WORK ITEM
Return only what lies between the first line of the entries and the line containing "Rename project in final report", both lines included.

Change detection outputs
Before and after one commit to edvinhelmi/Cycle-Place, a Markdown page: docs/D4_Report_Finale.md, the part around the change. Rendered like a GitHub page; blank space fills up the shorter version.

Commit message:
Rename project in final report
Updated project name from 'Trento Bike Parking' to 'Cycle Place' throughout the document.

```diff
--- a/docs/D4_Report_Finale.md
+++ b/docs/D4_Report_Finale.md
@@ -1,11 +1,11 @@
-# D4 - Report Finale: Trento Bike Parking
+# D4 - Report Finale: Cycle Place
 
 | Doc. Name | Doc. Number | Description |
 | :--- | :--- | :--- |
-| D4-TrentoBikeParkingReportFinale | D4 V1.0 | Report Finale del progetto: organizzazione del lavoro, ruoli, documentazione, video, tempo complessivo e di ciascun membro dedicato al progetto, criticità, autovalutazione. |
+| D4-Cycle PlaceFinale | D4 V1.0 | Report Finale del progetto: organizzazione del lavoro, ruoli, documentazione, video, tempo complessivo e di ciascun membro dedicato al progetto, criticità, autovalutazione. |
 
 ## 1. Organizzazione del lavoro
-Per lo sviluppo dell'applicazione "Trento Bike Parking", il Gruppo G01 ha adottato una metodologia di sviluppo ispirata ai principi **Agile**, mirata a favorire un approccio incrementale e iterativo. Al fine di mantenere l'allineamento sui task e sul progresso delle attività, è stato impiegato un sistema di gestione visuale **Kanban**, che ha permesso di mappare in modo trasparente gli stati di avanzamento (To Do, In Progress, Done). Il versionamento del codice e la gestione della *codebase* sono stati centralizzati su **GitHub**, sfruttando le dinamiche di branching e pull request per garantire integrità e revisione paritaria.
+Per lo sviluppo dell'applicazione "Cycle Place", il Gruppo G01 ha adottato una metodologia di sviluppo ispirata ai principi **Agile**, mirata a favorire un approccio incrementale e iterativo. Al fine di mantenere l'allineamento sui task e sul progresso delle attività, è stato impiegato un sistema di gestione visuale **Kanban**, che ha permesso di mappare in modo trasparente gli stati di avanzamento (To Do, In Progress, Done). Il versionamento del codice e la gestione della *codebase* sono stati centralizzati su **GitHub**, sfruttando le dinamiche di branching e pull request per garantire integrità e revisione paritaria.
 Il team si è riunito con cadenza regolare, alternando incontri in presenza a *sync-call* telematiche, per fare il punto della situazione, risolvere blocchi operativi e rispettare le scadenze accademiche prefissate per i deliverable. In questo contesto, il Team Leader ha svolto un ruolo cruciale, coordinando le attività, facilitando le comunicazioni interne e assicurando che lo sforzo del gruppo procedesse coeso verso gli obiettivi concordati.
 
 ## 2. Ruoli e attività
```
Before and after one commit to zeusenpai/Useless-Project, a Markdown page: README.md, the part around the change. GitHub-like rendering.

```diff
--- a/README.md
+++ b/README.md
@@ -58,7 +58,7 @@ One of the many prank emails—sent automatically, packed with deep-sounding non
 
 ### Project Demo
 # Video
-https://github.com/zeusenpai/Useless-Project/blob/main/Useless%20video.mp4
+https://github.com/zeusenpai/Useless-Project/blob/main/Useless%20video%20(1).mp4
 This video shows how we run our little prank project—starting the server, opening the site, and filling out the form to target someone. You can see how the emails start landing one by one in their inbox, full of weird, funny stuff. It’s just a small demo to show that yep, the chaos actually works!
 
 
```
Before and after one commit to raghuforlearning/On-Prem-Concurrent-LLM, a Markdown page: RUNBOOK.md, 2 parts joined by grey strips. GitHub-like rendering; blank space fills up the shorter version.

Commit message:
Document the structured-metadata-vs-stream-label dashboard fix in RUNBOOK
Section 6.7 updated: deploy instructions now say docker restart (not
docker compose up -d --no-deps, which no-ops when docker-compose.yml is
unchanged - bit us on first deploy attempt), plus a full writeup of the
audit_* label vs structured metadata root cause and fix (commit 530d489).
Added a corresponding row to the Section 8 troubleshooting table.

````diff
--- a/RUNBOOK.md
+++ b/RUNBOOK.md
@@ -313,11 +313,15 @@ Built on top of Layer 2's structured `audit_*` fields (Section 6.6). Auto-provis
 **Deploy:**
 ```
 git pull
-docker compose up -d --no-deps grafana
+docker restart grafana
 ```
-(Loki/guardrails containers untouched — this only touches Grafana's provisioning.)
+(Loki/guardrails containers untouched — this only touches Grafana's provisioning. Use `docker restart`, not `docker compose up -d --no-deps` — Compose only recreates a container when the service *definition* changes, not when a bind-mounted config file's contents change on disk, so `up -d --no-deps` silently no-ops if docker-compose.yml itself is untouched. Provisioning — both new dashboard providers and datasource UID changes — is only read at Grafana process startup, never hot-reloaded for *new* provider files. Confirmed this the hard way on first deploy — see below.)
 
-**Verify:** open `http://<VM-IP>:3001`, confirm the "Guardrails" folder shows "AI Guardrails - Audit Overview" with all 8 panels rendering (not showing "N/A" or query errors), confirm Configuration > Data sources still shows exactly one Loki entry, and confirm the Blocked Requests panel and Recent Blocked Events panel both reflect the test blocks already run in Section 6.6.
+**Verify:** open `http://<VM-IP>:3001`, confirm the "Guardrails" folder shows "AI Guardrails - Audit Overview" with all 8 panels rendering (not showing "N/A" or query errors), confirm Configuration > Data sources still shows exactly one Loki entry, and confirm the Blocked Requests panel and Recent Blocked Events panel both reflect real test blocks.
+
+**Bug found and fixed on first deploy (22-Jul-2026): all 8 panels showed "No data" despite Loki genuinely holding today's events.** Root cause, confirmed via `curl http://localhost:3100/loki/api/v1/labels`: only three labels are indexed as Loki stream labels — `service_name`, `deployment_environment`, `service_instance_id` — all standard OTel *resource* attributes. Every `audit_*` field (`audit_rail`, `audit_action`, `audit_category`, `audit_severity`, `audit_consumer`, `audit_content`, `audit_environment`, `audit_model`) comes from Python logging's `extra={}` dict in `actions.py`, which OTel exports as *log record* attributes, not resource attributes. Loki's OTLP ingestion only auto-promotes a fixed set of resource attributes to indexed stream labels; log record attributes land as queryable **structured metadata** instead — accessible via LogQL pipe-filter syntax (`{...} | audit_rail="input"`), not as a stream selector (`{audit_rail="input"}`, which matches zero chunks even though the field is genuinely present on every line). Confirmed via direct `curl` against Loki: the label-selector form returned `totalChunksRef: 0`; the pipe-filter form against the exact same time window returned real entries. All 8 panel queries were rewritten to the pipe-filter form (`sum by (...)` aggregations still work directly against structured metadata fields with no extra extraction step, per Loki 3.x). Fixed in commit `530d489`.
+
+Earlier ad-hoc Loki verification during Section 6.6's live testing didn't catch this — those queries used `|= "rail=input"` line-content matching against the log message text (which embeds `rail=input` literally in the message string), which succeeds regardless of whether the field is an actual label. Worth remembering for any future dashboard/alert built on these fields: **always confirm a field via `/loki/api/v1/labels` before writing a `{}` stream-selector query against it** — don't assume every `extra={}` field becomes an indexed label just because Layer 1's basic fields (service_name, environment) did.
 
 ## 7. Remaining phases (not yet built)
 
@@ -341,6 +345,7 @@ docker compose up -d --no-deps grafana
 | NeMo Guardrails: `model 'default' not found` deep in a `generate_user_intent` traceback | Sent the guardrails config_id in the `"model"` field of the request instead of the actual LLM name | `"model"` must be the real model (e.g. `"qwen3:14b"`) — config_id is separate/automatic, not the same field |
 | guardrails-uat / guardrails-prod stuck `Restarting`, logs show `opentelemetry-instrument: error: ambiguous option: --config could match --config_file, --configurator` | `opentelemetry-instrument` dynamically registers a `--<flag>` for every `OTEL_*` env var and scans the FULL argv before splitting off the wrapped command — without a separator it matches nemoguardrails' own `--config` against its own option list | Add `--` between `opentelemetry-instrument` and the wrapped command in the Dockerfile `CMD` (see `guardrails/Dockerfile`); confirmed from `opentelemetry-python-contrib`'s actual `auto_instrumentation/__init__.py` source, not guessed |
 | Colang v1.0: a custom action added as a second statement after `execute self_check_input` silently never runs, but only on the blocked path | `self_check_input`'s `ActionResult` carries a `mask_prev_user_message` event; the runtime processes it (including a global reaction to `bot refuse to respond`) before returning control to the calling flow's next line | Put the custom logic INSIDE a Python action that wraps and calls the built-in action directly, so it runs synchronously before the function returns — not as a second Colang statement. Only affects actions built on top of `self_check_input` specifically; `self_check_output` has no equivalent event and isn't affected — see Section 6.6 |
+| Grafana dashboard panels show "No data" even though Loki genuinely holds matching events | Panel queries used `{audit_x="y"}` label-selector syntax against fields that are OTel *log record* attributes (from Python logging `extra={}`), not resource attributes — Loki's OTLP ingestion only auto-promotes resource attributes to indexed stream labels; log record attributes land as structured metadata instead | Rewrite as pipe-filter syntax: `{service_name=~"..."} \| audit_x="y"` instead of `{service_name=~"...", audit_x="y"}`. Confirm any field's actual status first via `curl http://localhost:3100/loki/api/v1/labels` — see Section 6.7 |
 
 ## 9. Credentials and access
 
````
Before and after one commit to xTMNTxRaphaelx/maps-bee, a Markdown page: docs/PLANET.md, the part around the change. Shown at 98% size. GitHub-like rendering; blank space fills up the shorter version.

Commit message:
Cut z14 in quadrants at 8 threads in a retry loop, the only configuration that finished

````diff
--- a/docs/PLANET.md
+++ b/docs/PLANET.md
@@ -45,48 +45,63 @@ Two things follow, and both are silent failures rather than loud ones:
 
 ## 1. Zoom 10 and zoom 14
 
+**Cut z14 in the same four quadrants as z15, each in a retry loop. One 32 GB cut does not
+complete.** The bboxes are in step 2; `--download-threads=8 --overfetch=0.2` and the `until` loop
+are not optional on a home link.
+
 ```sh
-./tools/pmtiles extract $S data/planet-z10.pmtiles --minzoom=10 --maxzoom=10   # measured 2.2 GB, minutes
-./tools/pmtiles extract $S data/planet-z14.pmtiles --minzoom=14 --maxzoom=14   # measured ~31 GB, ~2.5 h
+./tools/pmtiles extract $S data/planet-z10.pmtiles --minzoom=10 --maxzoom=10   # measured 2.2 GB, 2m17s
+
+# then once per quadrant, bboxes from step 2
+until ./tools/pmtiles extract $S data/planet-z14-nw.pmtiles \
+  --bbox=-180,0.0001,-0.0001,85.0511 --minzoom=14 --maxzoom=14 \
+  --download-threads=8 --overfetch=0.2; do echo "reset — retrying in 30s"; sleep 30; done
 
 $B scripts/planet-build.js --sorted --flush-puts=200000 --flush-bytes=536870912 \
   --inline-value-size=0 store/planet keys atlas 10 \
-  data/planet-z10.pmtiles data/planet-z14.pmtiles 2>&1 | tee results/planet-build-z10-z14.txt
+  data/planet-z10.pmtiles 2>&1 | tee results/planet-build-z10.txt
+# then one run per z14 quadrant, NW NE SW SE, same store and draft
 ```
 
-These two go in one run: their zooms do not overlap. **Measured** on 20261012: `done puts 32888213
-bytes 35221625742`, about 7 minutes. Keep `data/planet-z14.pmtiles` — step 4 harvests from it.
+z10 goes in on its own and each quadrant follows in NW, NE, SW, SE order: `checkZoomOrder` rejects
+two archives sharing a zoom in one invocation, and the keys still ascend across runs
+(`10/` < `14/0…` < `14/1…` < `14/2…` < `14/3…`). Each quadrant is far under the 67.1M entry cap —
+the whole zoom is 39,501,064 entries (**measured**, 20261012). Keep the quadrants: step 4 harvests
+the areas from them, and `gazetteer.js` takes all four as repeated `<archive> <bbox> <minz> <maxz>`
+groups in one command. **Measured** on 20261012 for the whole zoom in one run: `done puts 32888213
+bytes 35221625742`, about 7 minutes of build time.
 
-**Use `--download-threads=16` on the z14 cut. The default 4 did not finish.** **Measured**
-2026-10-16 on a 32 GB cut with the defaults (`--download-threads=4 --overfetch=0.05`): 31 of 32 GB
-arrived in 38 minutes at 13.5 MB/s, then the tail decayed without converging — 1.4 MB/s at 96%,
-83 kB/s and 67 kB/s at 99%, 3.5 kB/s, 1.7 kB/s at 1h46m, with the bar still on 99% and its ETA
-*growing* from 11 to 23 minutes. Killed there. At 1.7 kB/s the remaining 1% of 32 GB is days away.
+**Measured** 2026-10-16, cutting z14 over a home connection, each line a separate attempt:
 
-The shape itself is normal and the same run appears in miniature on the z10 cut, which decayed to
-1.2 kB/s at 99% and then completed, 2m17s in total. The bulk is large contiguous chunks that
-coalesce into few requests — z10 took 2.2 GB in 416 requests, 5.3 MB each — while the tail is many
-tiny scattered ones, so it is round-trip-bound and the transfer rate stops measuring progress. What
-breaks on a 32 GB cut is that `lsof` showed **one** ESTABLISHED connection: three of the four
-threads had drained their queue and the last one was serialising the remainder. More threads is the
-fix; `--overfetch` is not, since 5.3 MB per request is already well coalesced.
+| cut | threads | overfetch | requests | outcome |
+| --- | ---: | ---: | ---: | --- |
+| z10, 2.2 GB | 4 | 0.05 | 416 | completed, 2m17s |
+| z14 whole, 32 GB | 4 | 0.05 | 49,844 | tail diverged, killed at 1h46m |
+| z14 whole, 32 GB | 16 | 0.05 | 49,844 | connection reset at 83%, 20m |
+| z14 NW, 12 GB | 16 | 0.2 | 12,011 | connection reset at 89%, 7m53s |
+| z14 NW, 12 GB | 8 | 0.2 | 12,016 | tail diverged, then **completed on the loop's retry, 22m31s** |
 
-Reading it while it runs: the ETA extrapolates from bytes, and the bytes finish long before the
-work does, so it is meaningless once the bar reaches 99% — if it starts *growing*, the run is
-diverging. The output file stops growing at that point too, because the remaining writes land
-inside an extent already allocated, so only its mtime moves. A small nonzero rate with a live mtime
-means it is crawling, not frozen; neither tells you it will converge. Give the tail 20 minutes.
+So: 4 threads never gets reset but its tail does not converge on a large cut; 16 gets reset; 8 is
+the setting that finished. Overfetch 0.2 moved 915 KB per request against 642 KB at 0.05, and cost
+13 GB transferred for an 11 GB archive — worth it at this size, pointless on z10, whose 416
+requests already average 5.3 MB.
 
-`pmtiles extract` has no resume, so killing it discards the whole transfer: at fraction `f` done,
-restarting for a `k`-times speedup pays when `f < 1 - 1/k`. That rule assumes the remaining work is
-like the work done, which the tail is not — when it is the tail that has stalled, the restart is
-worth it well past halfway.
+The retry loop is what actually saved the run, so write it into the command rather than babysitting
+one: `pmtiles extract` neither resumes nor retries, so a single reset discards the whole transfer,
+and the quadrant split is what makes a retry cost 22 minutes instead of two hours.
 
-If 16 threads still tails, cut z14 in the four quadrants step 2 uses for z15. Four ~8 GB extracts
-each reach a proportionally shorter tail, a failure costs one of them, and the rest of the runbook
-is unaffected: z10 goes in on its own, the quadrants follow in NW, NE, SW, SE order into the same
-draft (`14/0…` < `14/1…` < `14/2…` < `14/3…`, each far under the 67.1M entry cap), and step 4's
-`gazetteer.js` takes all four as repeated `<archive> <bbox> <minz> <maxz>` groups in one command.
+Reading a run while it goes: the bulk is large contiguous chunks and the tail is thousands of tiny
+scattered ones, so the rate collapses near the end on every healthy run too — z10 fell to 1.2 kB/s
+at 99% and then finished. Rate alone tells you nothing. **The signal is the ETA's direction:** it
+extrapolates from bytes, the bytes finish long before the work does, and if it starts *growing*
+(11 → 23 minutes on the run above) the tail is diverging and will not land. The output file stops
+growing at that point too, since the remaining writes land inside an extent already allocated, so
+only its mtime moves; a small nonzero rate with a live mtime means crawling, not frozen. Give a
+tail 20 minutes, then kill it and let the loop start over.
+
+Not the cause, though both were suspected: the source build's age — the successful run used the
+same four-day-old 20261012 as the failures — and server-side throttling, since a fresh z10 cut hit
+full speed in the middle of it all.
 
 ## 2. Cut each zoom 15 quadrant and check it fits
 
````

OUTPUT FOR THIS TASK
Before and after one commit to edvinhelmi/Cycle-Place, a Markdown page: docs/D4_Report_Finale.md, the part around the change. Rendered like a GitHub page; blank space fills up the shorter version.

Commit message:
Rename project in final report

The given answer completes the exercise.